• _Records from a data source_

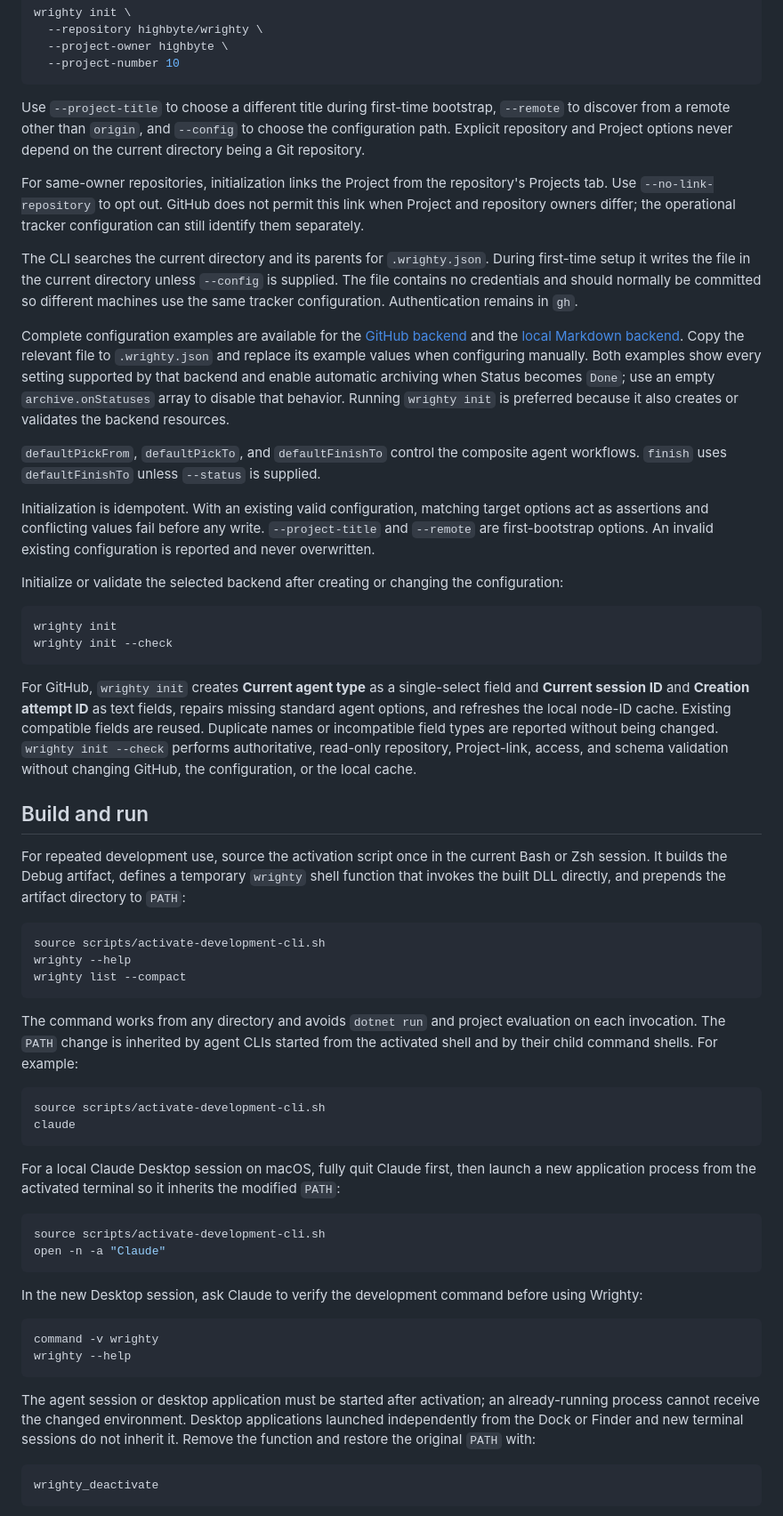
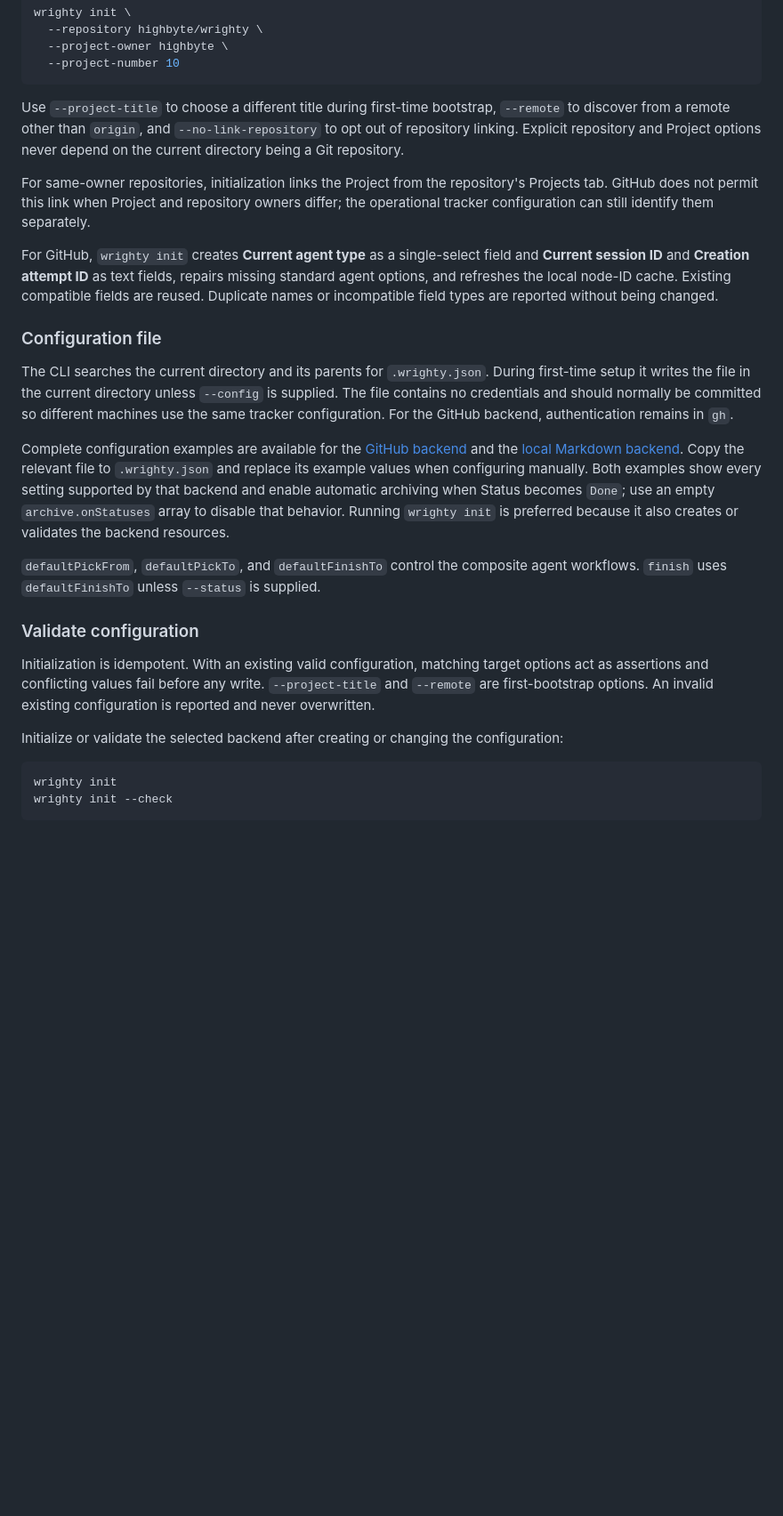
Before and after one commit to highbyte/wrighty, a Markdown page: README.md, the part around one of its changes. Shown at 89% size. Rendered like a GitHub page; blank space fills up the shorter version.

````diff
--- a/README.md
+++ b/README.md
@@ -121,19 +101,25 @@ wrighty init \
 ```
 
 Use `--project-title` to choose a different title during first-time bootstrap, `--remote` to
-discover from a remote other than `origin`, and `--config` to choose the configuration path.
-Explicit repository and Project options never depend on the current directory being a Git
+discover from a remote other than `origin`, and `--no-link-repository` to opt out of repository
+linking. Explicit repository and Project options never depend on the current directory being a Git
 repository.
 
-For same-owner repositories, initialization links the Project from the repository's Projects
-tab. Use `--no-link-repository` to opt out. GitHub does not permit this link when Project and
-repository owners differ; the operational tracker configuration can still identify them
-separately.
+For same-owner repositories, initialization links the Project from the repository's Projects tab.
+GitHub does not permit this link when Project and repository owners differ; the operational tracker
+configuration can still identify them separately.
+
+For GitHub, `wrighty init` creates **Current agent type** as a single-select field and
+**Current session ID** and **Creation attempt ID** as text fields, repairs missing standard agent
+options, and refreshes the local node-ID cache. Existing compatible fields are reused. Duplicate
+names or incompatible field types are reported without being changed.
+
+### Configuration file
 
 The CLI searches the current directory and its parents for `.wrighty.json`. During
 first-time setup it writes the file in the current directory unless `--config` is supplied. The
 file contains no credentials and should normally be committed so different machines use the same
-tracker configuration. Authentication remains in `gh`.
+tracker configuration. For the GitHub backend, authentication remains in `gh`.
 
 Complete configuration examples are available for the
 [GitHub backend](.wrighty.github.example.json) and the
@@ -146,6 +132,8 @@ becomes `Done`; use an empty `archive.onStatuses` array to disable that behavior
 `defaultPickFrom`, `defaultPickTo`, and `defaultFinishTo` control the composite agent workflows.
 `finish` uses `defaultFinishTo` unless `--status` is supplied.
 
+### Validate configuration
+
 Initialization is idempotent. With an existing valid configuration, matching target options act
 as assertions and conflicting values fail before any write. `--project-title` and `--remote` are
 first-bootstrap options. An invalid existing configuration is reported and never overwritten.
@@ -157,55 +145,3 @@ wrighty init
 wrighty init --check
 ```
 
-For GitHub, `wrighty init` creates **Current agent type** as a single-select field and
-**Current session ID** and **Creation attempt ID** as text fields, repairs missing standard agent
-options, and refreshes the local node-ID cache. Existing compatible fields are reused. Duplicate
-names or incompatible field types are reported without being changed. `wrighty init --check`
-performs authoritative, read-only repository, Project-link, access, and schema validation without
-changing GitHub, the configuration, or the local cache.
-
-## Build and run
-
-For repeated development use, source the activation script once in the current Bash or Zsh
-session. It builds the Debug artifact, defines a temporary `wrighty` shell function that invokes
-the built DLL directly, and prepends the artifact directory to `PATH`:
-
-```shell
-source scripts/activate-development-cli.sh
-wrighty --help
-wrighty list --compact
-```
-
-The command works from any directory and avoids `dotnet run` and project evaluation on each
-invocation. The `PATH` change is inherited by agent CLIs started from the activated shell and by
-their child command shells. For example:
-
-```shell
-source scripts/activate-development-cli.sh
-claude
-```
-
-For a local Claude Desktop session on macOS, fully quit Claude first, then launch a new application
-process from the activated terminal so it inherits the modified `PATH`:
-
-```shell
-source scripts/activate-development-cli.sh
-open -n -a "Claude"
-```
-
-In the new Desktop session, ask Claude to verify the development command before using Wrighty:
-
-```shell
-command -v wrighty
-wrighty --help
-```
-
-The agent session or desktop application must be started after activation; an already-running
-process cannot receive the changed environment. Desktop applications launched independently from
-the Dock or Finder and new terminal sessions do not inherit it. Remove the function and restore
-the original `PATH` with:
-
-```shell
-wrighty_deactivate
-```
-
````
Also changed, not shown: other parts of README.md (+218 -142 lines).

• _PROBLEM REQUIREMENTS_
A faithful copy of the entries above is needed, one that contains no images.

• _THE COMPLETED TASK_
Before and after one commit to highbyte/wrighty, a Markdown page: README.md, the part around one of its changes. Shown at 89% size. Rendered like a GitHub page; blank space fills up the shorter version.

````diff
--- a/README.md
+++ b/README.md
@@ -121,19 +101,25 @@ wrighty init \
 ```
 
 Use `--project-title` to choose a different title during first-time bootstrap, `--remote` to
-discover from a remote other than `origin`, and `--config` to choose the configuration path.
-Explicit repository and Project options never depend on the current directory being a Git
+discover from a remote other than `origin`, and `--no-link-repository` to opt out of repository
+linking. Explicit repository and Project options never depend on the current directory being a Git
 repository.
 
-For same-owner repositories, initialization links the Project from the repository's Projects
-tab. Use `--no-link-repository` to opt out. GitHub does not permit this link when Project and
-repository owners differ; the operational tracker configuration can still identify them
-separately.
+For same-owner repositories, initialization links the Project from the repository's Projects tab.
+GitHub does not permit this link when Project and repository owners differ; the operational tracker
+configuration can still identify them separately.
+
+For GitHub, `wrighty init` creates **Current agent type** as a single-select field and
+**Current session ID** and **Creation attempt ID** as text fields, repairs missing standard agent
+options, and refreshes the local node-ID cache. Existing compatible fields are reused. Duplicate
+names or incompatible field types are reported without being changed.
+
+### Configuration file
 
 The CLI searches the current directory and its parents for `.wrighty.json`. During
 first-time setup it writes the file in the current directory unless `--config` is supplied. The
 file contains no credentials and should normally be committed so different machines use the same
-tracker configuration. Authentication remains in `gh`.
+tracker configuration. For the GitHub backend, authentication remains in `gh`.
 
 Complete configuration examples are available for the
 [GitHub backend](.wrighty.github.example.json) and the
@@ -146,6 +132,8 @@ becomes `Done`; use an empty `archive.onStatuses` array to disable that behavior
 `defaultPickFrom`, `defaultPickTo`, and `defaultFinishTo` control the composite agent workflows.
 `finish` uses `defaultFinishTo` unless `--status` is supplied.
 
+### Validate configuration
+
 Initialization is idempotent. With an existing valid configuration, matching target options act
 as assertions and conflicting values fail before any write. `--project-title` and `--remote` are
 first-bootstrap options. An invalid existing configuration is reported and never overwritten.
@@ -157,55 +145,3 @@ wrighty init
 wrighty init --check
 ```
 
-For GitHub, `wrighty init` creates **Current agent type** as a single-select field and
-**Current session ID** and **Creation attempt ID** as text fields, repairs missing standard agent
-options, and refreshes the local node-ID cache. Existing compatible fields are reused. Duplicate
-names or incompatible field types are reported without being changed. `wrighty init --check`
-performs authoritative, read-only repository, Project-link, access, and schema validation without
-changing GitHub, the configuration, or the local cache.
-
-## Build and run
-
-For repeated development use, source the activation script once in the current Bash or Zsh
-session. It builds the Debug artifact, defines a temporary `wrighty` shell function that invokes
-the built DLL directly, and prepends the artifact directory to `PATH`:
-
-```shell
-source scripts/activate-development-cli.sh
-wrighty --help
-wrighty list --compact
-```
-
-The command works from any directory and avoids `dotnet run` and project evaluation on each
-invocation. The `PATH` change is inherited by agent CLIs started from the activated shell and by
-their child command shells. For example:
-
-```shell
-source scripts/activate-development-cli.sh
-claude
-```
-
-For a local Claude Desktop session on macOS, fully quit Claude first, then launch a new application
-process from the activated terminal so it inherits the modified `PATH`:
-
-```shell
-source scripts/activate-development-cli.sh
-open -n -a "Claude"
-```
-
-In the new Desktop session, ask Claude to verify the development command before using Wrighty:
-
-```shell
-command -v wrighty
-wrighty --help
-```
-
-The agent session or desktop application must be started after activation; an already-running
-process cannot receive the changed environment. Desktop applications launched independently from
-the Dock or Finder and new terminal sessions do not inherit it. Remove the function and restore
-the original `PATH` with:
-
-```shell
-wrighty_deactivate
-```
-
````
Also changed, not shown: other parts of README.md (+218 -142 lines).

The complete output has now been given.